All of that is the fallout of an obscene video posted by the schoolgirls on YouTube.
Now experts are warning that the growing number of YouTube stunts by young Australians are destroying lives.
Three schoolgirls posted a video of themselves offering sexual acts for sale on YouTube. The offers are so explicit, the details have had to be suppressed.More stories from Today Tonight
The students, who are as young as fourteen, appear to revel in their very public appearance. They make no attempt to hide who they are or where they're from.
The four minute clip received almost 10,000 hits in 24 hours, before it was removed this afternoon. However other users have made several attempts to repost it. It's also a featured topic on Facebook and Twitter.
And that is precisely where the problem lies - once something is online, even if it is deleted, it can come back to haunt you.
“We're looking at the employment prospects, dating prospects, and long-term partner prospects for these girls. For the next ten or fifteen years, this can still hang around,” psychologist and social media expert Lee Hopkins said.
Filmed at a girls’ only government school in Adelaide, the students are seen sitting next to a memorial for a fellow student who was killed by an online predator.
“I think this is a failure of education,” child psychologist Michael Carr-Greg said.

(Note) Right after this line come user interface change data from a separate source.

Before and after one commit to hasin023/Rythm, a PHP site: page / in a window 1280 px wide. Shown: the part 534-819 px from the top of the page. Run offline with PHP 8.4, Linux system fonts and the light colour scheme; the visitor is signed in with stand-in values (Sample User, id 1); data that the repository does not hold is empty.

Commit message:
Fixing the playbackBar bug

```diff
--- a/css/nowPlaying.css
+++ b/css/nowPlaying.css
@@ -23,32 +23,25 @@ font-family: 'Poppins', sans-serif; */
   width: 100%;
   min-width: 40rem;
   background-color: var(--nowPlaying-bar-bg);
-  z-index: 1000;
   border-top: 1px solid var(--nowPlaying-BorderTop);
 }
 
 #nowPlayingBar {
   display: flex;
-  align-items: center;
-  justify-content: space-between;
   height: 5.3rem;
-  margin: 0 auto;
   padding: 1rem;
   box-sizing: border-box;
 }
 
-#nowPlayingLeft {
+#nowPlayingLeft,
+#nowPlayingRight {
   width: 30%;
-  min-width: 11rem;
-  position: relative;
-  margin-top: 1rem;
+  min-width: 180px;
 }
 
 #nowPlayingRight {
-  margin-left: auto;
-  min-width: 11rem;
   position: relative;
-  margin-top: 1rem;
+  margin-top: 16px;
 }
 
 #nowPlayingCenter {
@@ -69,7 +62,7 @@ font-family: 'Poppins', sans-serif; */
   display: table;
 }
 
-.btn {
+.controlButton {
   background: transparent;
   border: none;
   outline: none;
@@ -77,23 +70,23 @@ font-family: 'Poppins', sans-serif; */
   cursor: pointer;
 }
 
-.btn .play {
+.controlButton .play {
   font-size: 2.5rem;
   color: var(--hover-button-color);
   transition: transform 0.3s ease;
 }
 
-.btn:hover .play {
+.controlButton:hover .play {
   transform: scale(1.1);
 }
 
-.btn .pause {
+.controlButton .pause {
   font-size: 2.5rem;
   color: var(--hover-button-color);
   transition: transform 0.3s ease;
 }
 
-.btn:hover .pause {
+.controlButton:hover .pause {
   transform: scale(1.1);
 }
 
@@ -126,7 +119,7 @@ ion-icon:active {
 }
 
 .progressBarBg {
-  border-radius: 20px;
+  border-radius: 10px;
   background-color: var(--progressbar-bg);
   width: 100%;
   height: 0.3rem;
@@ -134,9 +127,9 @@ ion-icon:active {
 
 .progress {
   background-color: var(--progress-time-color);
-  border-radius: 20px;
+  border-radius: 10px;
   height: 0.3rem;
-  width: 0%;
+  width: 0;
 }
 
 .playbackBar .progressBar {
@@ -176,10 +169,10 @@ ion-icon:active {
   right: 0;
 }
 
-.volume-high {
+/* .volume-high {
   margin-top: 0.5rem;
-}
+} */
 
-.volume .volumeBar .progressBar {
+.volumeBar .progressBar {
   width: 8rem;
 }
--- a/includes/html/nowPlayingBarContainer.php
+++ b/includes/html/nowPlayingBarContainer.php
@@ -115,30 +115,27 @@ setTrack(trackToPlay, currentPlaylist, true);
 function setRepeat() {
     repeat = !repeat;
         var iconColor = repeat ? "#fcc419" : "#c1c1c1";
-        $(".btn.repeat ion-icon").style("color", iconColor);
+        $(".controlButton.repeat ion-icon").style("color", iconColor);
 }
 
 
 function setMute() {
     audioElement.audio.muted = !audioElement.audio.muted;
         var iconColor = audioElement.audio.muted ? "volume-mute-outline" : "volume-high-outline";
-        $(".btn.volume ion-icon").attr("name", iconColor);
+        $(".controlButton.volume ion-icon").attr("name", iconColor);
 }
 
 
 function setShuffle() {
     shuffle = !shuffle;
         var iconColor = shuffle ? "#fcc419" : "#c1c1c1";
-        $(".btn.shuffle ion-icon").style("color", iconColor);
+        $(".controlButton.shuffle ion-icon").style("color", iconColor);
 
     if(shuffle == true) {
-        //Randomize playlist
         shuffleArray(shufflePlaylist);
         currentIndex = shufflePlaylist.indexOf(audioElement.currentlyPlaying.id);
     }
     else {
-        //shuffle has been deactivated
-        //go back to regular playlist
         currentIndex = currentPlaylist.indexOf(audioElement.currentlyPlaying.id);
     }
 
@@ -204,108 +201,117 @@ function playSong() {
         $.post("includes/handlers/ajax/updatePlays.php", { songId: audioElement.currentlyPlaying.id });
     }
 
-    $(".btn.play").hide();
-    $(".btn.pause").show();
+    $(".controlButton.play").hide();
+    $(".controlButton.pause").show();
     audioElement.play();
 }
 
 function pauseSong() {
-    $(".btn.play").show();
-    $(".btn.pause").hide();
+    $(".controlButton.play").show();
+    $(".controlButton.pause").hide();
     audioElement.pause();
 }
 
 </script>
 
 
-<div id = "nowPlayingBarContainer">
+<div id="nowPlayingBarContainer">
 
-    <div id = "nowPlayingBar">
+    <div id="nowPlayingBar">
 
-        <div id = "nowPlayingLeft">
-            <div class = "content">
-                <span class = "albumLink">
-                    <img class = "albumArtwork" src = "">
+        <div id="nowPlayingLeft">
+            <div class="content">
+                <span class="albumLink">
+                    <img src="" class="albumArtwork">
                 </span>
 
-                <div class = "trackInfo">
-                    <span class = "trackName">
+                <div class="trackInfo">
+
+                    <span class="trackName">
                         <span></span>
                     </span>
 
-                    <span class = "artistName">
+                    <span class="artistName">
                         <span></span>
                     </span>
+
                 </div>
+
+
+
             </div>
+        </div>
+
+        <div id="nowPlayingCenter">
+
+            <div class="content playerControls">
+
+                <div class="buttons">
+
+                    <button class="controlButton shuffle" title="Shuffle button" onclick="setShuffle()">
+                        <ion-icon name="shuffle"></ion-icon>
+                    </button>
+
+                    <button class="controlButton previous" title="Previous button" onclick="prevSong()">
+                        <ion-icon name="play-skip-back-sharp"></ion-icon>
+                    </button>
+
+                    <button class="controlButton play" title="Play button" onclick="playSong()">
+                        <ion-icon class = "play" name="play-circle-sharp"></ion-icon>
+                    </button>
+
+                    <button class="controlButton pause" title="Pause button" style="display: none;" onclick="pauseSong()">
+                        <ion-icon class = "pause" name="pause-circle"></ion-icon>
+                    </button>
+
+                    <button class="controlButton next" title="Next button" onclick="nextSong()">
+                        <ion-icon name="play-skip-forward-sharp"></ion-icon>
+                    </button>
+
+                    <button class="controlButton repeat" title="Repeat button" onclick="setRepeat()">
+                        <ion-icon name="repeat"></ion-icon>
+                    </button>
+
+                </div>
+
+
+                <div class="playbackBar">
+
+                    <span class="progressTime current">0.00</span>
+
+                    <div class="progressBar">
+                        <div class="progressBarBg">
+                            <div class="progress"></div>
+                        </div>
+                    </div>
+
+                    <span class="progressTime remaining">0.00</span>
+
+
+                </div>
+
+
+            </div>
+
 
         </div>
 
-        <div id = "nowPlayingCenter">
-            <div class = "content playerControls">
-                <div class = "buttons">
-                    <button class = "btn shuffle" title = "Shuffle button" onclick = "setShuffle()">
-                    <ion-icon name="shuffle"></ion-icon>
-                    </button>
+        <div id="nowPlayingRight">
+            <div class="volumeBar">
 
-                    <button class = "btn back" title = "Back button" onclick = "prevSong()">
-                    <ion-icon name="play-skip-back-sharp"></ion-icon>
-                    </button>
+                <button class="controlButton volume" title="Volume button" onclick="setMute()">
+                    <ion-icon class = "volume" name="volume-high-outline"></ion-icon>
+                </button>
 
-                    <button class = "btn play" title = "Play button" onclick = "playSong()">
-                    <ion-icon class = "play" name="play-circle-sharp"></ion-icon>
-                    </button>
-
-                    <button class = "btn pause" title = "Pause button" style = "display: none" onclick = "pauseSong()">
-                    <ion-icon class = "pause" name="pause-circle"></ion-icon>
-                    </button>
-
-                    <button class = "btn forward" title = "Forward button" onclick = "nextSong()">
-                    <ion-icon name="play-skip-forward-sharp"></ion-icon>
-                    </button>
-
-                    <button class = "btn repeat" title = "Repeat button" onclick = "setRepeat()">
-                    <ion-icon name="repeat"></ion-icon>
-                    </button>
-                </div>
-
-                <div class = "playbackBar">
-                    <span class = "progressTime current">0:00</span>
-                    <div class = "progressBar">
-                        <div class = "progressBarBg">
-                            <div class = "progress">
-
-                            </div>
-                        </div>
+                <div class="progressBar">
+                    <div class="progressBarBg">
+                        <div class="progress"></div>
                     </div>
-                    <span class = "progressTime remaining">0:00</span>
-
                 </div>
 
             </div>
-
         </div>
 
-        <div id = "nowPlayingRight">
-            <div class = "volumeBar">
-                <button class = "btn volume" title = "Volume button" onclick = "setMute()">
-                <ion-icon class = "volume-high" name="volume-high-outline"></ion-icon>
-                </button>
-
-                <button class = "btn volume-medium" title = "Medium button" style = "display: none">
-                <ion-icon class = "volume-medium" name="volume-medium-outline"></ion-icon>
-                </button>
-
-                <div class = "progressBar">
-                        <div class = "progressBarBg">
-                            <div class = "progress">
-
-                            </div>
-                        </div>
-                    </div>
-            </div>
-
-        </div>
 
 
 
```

“My understanding is that South Australia hasn't adopted the e-smart school system that Victoria and Queensland have adopted, and if ever there was a reason to do that, this would be it,” he added.
“They don't see the implications of their actions,” Hopkins said.
Four girls, including the student who filmed the clip, have been suspended. “Unfortunately we live in an age when something that's very simple to do, like videoing yourself and sticking it up on YouTube, can have massive consequences.”
The South Australian Education Department has released a statement saying: “the school has informed parents of the students involved in the incident,” and that “the matter was referred to the South Australian police as a precaution.”
Just last month an elite private school in Melbourne had to investigate a YouTube video showing several students sniffing a white powder. It received 200 hits online before it was removed, and while it turned out to be a prank, the school suspended three students.
Some teens go to great lengths to hoon around breaking road rules, just to get the gratification of posting the act on YouTube.
“There’s the old argument that these people want their 15 megabytes of fame, but it’s more than that. Now it is about peer acceptance and notoriety, and getting it any which way they can - the more shocking, more frightening, the more likely it is to get air play,” Hopkins said.
What many don't realise are the consequences. “I think perhaps like a lot of teenagers, they're very in touch with their own peer group, but they don't see outside of the peer group to the larger world.”
“I'd be sitting them down, to explain to them that they are still loved, that everybody is allowed to make a mistake, but there are consequences for what they have done - they are going to have to face those consequences,” Carr-Greg concluded.This reporter is on Twitter at @LyndaKinkade